#### Records for the task ####

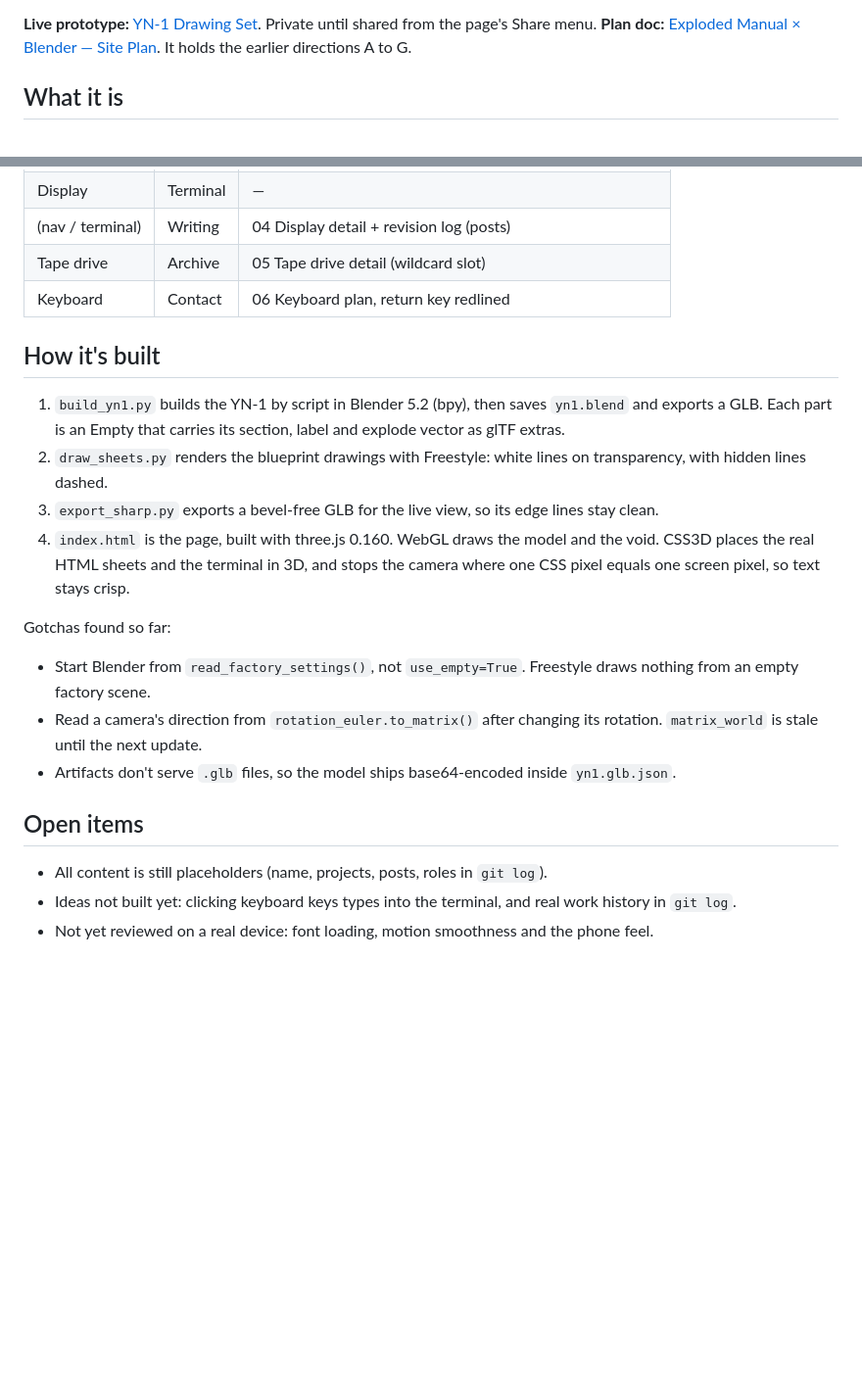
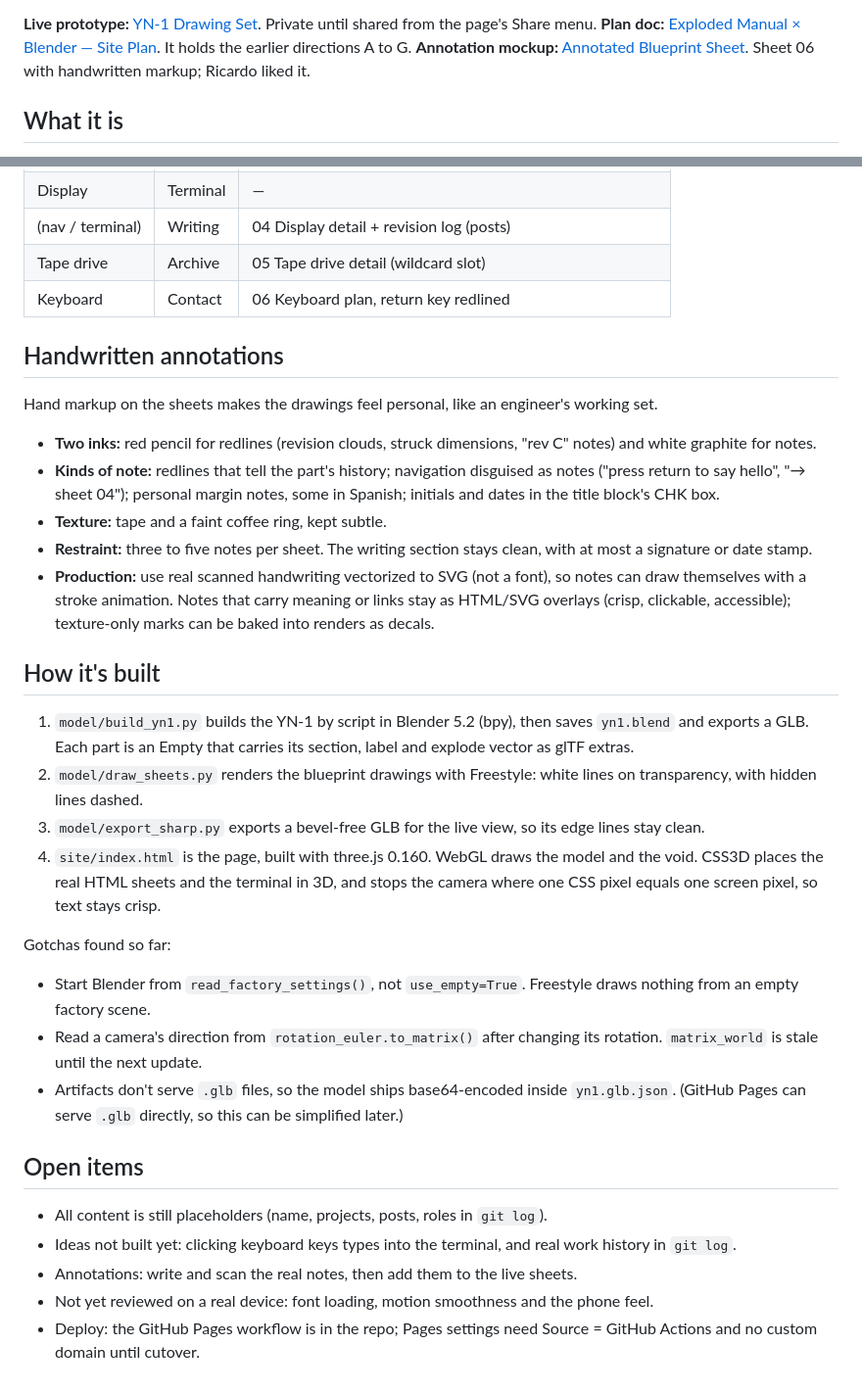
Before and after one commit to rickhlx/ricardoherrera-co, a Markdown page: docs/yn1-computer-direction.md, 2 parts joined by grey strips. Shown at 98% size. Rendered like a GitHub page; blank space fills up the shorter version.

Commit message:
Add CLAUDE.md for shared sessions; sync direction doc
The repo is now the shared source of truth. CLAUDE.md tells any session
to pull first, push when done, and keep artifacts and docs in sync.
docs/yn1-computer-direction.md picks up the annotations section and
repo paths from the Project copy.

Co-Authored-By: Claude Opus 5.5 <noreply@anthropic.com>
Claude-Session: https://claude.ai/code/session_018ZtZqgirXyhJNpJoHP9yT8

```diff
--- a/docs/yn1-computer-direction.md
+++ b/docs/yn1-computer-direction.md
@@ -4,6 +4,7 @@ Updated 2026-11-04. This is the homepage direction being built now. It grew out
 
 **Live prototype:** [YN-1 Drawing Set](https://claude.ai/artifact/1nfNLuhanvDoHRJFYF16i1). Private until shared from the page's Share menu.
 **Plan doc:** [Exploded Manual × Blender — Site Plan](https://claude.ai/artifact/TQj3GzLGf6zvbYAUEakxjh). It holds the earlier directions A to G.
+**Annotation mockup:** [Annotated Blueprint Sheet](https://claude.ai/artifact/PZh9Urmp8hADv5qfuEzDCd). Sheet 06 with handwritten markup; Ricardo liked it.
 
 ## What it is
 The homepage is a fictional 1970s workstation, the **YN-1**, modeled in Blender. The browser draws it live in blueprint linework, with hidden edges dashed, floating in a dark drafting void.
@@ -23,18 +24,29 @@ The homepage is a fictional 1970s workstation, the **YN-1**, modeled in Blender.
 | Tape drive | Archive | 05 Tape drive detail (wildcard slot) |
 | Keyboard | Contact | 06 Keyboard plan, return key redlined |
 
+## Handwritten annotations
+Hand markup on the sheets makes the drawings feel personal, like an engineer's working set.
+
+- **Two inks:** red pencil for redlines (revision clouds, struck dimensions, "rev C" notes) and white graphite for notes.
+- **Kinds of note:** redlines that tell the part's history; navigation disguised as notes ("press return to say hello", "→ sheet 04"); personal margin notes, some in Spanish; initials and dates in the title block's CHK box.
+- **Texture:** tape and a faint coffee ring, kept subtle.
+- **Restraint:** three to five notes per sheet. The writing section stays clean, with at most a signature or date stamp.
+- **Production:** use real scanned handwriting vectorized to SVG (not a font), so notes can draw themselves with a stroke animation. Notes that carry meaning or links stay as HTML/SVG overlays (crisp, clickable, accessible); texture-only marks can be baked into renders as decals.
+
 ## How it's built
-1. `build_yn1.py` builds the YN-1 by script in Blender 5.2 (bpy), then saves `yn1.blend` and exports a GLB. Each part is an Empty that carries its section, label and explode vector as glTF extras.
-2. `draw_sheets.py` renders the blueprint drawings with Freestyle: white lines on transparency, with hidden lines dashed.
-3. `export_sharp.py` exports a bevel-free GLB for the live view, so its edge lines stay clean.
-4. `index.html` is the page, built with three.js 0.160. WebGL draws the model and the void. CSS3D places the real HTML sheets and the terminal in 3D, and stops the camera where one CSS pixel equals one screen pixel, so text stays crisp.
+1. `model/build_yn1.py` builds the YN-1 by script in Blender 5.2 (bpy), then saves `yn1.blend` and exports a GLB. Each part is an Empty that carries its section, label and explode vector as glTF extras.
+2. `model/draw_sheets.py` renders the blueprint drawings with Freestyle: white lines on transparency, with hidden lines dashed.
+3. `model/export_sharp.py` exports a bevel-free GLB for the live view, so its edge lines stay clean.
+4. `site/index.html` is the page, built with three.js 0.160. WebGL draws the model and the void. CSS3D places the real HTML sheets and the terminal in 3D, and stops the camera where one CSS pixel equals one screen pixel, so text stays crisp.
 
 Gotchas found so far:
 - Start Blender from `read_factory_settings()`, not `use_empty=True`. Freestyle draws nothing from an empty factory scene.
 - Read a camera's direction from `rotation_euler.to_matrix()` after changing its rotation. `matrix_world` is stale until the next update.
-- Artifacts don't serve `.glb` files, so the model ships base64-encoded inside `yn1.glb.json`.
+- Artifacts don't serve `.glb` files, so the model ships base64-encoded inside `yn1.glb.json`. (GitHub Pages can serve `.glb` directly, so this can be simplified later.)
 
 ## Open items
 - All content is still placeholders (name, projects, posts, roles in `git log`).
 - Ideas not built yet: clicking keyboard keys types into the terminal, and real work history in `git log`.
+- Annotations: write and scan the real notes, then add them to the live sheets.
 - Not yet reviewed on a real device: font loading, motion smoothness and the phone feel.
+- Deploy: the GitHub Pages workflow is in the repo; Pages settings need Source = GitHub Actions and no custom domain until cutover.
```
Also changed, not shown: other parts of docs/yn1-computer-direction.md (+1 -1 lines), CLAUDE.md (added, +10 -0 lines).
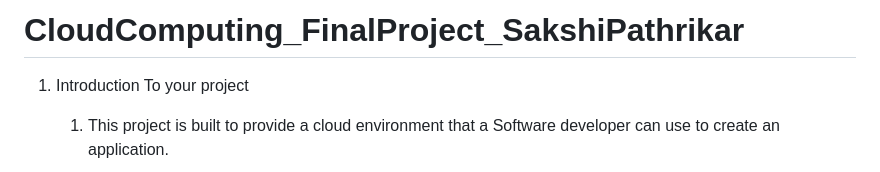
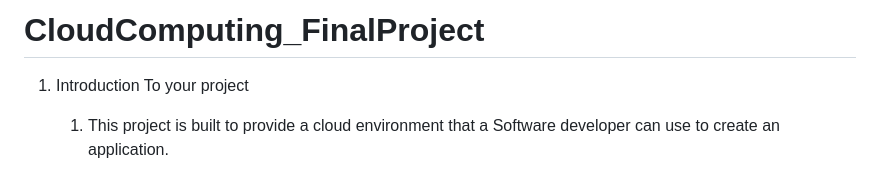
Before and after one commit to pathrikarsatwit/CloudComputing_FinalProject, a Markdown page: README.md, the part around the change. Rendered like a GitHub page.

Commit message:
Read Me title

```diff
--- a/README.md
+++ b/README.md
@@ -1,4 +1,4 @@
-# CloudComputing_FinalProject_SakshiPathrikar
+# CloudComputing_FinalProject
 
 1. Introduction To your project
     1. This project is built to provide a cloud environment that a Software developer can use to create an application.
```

####

- [The task]: Repeat the entries exactly, pictures left out.

- [Task output]:
Before and after one commit to rickhlx/ricardoherrera-co, a Markdown page: docs/yn1-computer-direction.md, 2 parts joined by grey strips. Shown at 98% size. Rendered like a GitHub page; blank space fills up the shorter version.

Commit message:
Add CLAUDE.md for shared sessions; sync direction doc
The repo is now the shared source of truth. CLAUDE.md tells any session
to pull first, push when done, and keep artifacts and docs in sync.
docs/yn1-computer-direction.md picks up the annotations section and
repo paths from the Project copy.

Co-Authored-By: Claude Opus 5.5 <noreply@anthropic.com>
Claude-Session: https://claude.ai/code/session_018ZtZqgirXyhJNpJoHP9yT8

```diff
--- a/docs/yn1-computer-direction.md
+++ b/docs/yn1-computer-direction.md
@@ -4,6 +4,7 @@ Updated 2026-11-04. This is the homepage direction being built now. It grew out
 
 **Live prototype:** [YN-1 Drawing Set](https://claude.ai/artifact/1nfNLuhanvDoHRJFYF16i1). Private until shared from the page's Share menu.
 **Plan doc:** [Exploded Manual × Blender — Site Plan](https://claude.ai/artifact/TQj3GzLGf6zvbYAUEakxjh). It holds the earlier directions A to G.
+**Annotation mockup:** [Annotated Blueprint Sheet](https://claude.ai/artifact/PZh9Urmp8hADv5qfuEzDCd). Sheet 06 with handwritten markup; Ricardo liked it.
 
 ## What it is
 The homepage is a fictional 1970s workstation, the **YN-1**, modeled in Blender. The browser draws it live in blueprint linework, with hidden edges dashed, floating in a dark drafting void.
@@ -23,18 +24,29 @@ The homepage is a fictional 1970s workstation, the **YN-1**, modeled in Blender.
 | Tape drive | Archive | 05 Tape drive detail (wildcard slot) |
 | Keyboard | Contact | 06 Keyboard plan, return key redlined |
 
+## Handwritten annotations
+Hand markup on the sheets makes the drawings feel personal, like an engineer's working set.
+
+- **Two inks:** red pencil for redlines (revision clouds, struck dimensions, "rev C" notes) and white graphite for notes.
+- **Kinds of note:** redlines that tell the part's history; navigation disguised as notes ("press return to say hello", "→ sheet 04"); personal margin notes, some in Spanish; initials and dates in the title block's CHK box.
+- **Texture:** tape and a faint coffee ring, kept subtle.
+- **Restraint:** three to five notes per sheet. The writing section stays clean, with at most a signature or date stamp.
+- **Production:** use real scanned handwriting vectorized to SVG (not a font), so notes can draw themselves with a stroke animation. Notes that carry meaning or links stay as HTML/SVG overlays (crisp, clickable, accessible); texture-only marks can be baked into renders as decals.
+
 ## How it's built
-1. `build_yn1.py` builds the YN-1 by script in Blender 5.2 (bpy), then saves `yn1.blend` and exports a GLB. Each part is an Empty that carries its section, label and explode vector as glTF extras.
-2. `draw_sheets.py` renders the blueprint drawings with Freestyle: white lines on transparency, with hidden lines dashed.
-3. `export_sharp.py` exports a bevel-free GLB for the live view, so its edge lines stay clean.
-4. `index.html` is the page, built with three.js 0.160. WebGL draws the model and the void. CSS3D places the real HTML sheets and the terminal in 3D, and stops the camera where one CSS pixel equals one screen pixel, so text stays crisp.
+1. `model/build_yn1.py` builds the YN-1 by script in Blender 5.2 (bpy), then saves `yn1.blend` and exports a GLB. Each part is an Empty that carries its section, label and explode vector as glTF extras.
+2. `model/draw_sheets.py` renders the blueprint drawings with Freestyle: white lines on transparency, with hidden lines dashed.
+3. `model/export_sharp.py` exports a bevel-free GLB for the live view, so its edge lines stay clean.
+4. `site/index.html` is the page, built with three.js 0.160. WebGL draws the model and the void. CSS3D places the real HTML sheets and the terminal in 3D, and stops the camera where one CSS pixel equals one screen pixel, so text stays crisp.
 
 Gotchas found so far:
 - Start Blender from `read_factory_settings()`, not `use_empty=True`. Freestyle draws nothing from an empty factory scene.
 - Read a camera's direction from `rotation_euler.to_matrix()` after changing its rotation. `matrix_world` is stale until the next update.
-- Artifacts don't serve `.glb` files, so the model ships base64-encoded inside `yn1.glb.json`.
+- Artifacts don't serve `.glb` files, so the model ships base64-encoded inside `yn1.glb.json`. (GitHub Pages can serve `.glb` directly, so this can be simplified later.)
 
 ## Open items
 - All content is still placeholders (name, projects, posts, roles in `git log`).
 - Ideas not built yet: clicking keyboard keys types into the terminal, and real work history in `git log`.
+- Annotations: write and scan the real notes, then add them to the live sheets.
 - Not yet reviewed on a real device: font loading, motion smoothness and the phone feel.
+- Deploy: the GitHub Pages workflow is in the repo; Pages settings need Source = GitHub Actions and no custom domain until cutover.
```
Also changed, not shown: other parts of docs/yn1-computer-direction.md (+1 -1 lines), CLAUDE.md (added, +10 -0 lines).
Before and after one commit to pathrikarsatwit/CloudComputing_FinalProject, a Markdown page: README.md, the part around the change. Rendered like a GitHub page.

Commit message:
Read Me title

```diff
--- a/README.md
+++ b/README.md
@@ -1,4 +1,4 @@
-# CloudComputing_FinalProject_SakshiPathrikar
+# CloudComputing_FinalProject
 
 1. Introduction To your project
     1. This project is built to provide a cloud environment that a Software developer can use to create an application.
```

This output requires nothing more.